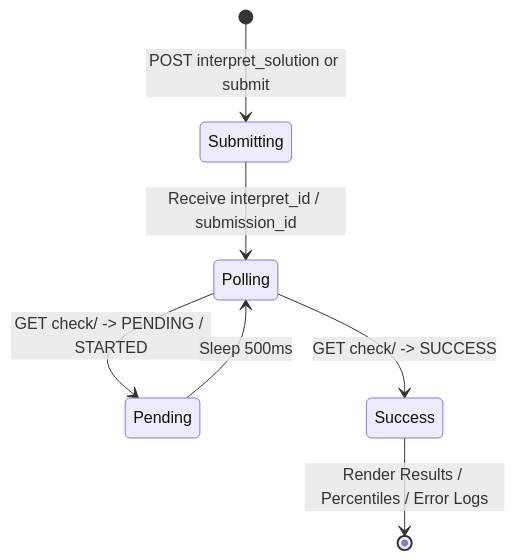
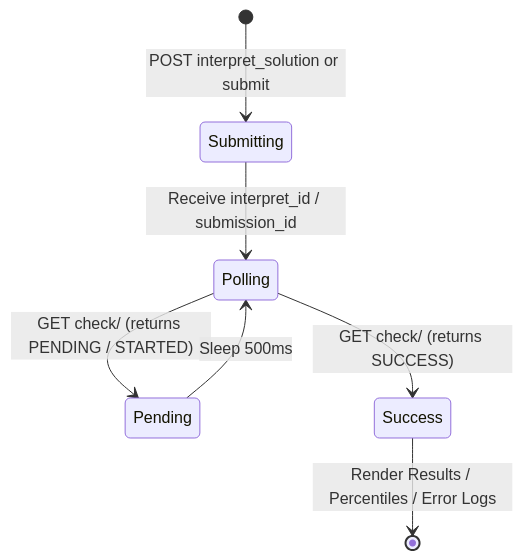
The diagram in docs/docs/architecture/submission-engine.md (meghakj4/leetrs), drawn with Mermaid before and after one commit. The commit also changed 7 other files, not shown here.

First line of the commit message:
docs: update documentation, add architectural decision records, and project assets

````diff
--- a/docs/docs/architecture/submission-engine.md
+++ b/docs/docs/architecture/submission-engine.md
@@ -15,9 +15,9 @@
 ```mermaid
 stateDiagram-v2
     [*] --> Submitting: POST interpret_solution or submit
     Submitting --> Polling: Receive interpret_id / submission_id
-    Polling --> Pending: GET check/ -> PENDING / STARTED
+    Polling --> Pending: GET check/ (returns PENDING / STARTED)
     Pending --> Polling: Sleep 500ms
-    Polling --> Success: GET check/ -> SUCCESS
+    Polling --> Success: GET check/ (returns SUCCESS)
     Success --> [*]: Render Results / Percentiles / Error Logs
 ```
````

--- --- ---

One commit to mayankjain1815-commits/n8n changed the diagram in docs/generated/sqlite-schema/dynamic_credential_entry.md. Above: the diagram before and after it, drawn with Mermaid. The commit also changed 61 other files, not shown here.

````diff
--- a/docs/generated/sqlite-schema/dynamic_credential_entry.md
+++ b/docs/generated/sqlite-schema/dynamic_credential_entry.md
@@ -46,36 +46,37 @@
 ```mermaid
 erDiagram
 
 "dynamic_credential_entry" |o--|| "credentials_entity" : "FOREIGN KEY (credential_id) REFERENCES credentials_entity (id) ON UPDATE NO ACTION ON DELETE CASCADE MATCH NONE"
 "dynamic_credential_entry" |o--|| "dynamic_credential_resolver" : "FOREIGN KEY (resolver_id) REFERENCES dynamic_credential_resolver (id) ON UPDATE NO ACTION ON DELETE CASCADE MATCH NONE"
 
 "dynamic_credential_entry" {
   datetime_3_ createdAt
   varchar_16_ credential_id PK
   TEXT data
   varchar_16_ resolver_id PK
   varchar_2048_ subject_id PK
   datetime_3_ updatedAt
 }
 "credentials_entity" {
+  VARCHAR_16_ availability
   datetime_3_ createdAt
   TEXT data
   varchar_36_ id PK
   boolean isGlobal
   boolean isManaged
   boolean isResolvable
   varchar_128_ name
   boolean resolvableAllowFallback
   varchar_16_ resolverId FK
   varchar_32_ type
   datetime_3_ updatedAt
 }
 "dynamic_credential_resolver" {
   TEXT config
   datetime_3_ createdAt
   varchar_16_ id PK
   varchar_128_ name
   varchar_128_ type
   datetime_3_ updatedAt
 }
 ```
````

--- --- ---

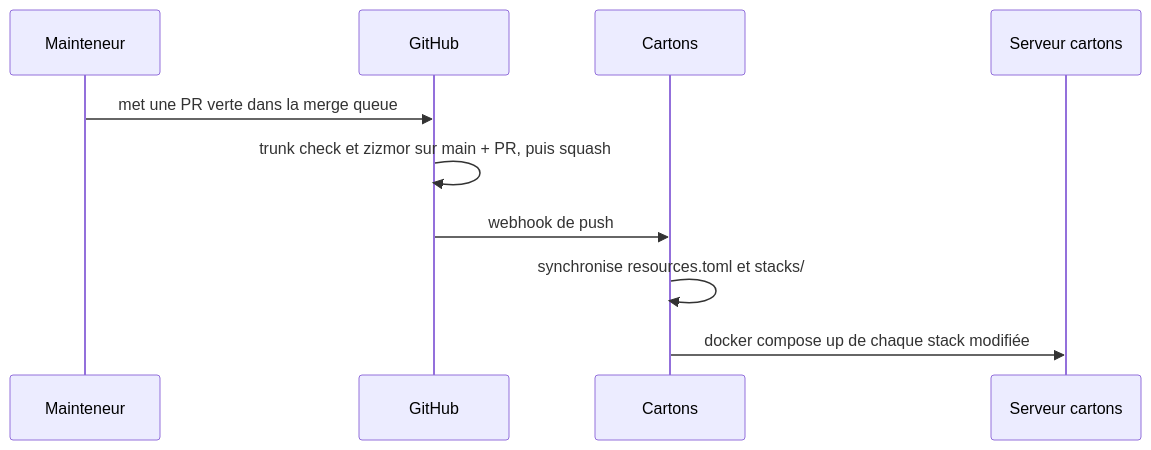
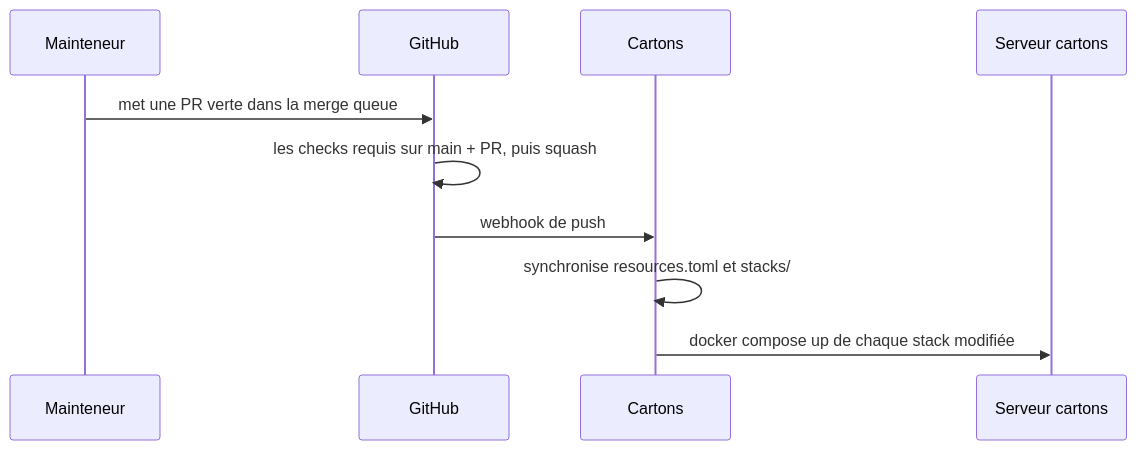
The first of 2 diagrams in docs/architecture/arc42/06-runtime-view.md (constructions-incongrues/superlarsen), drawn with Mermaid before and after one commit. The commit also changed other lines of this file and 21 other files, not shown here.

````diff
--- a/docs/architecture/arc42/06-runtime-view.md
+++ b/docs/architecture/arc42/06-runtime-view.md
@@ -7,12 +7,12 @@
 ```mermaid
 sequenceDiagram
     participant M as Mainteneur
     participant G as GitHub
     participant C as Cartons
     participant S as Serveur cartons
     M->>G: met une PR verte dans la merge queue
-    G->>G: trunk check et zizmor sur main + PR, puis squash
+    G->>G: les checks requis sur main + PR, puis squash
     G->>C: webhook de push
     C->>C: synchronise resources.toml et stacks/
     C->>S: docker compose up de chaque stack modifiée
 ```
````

--- --- ---

▶ YOUR TASK: Gather all lines with the string "participant" from the data.

▶ SOLUTION FOR THIS EXERCISE:
     participant M as Mainteneur
     participant G as GitHub
     participant C as Cartons
     participant S as Serveur cartons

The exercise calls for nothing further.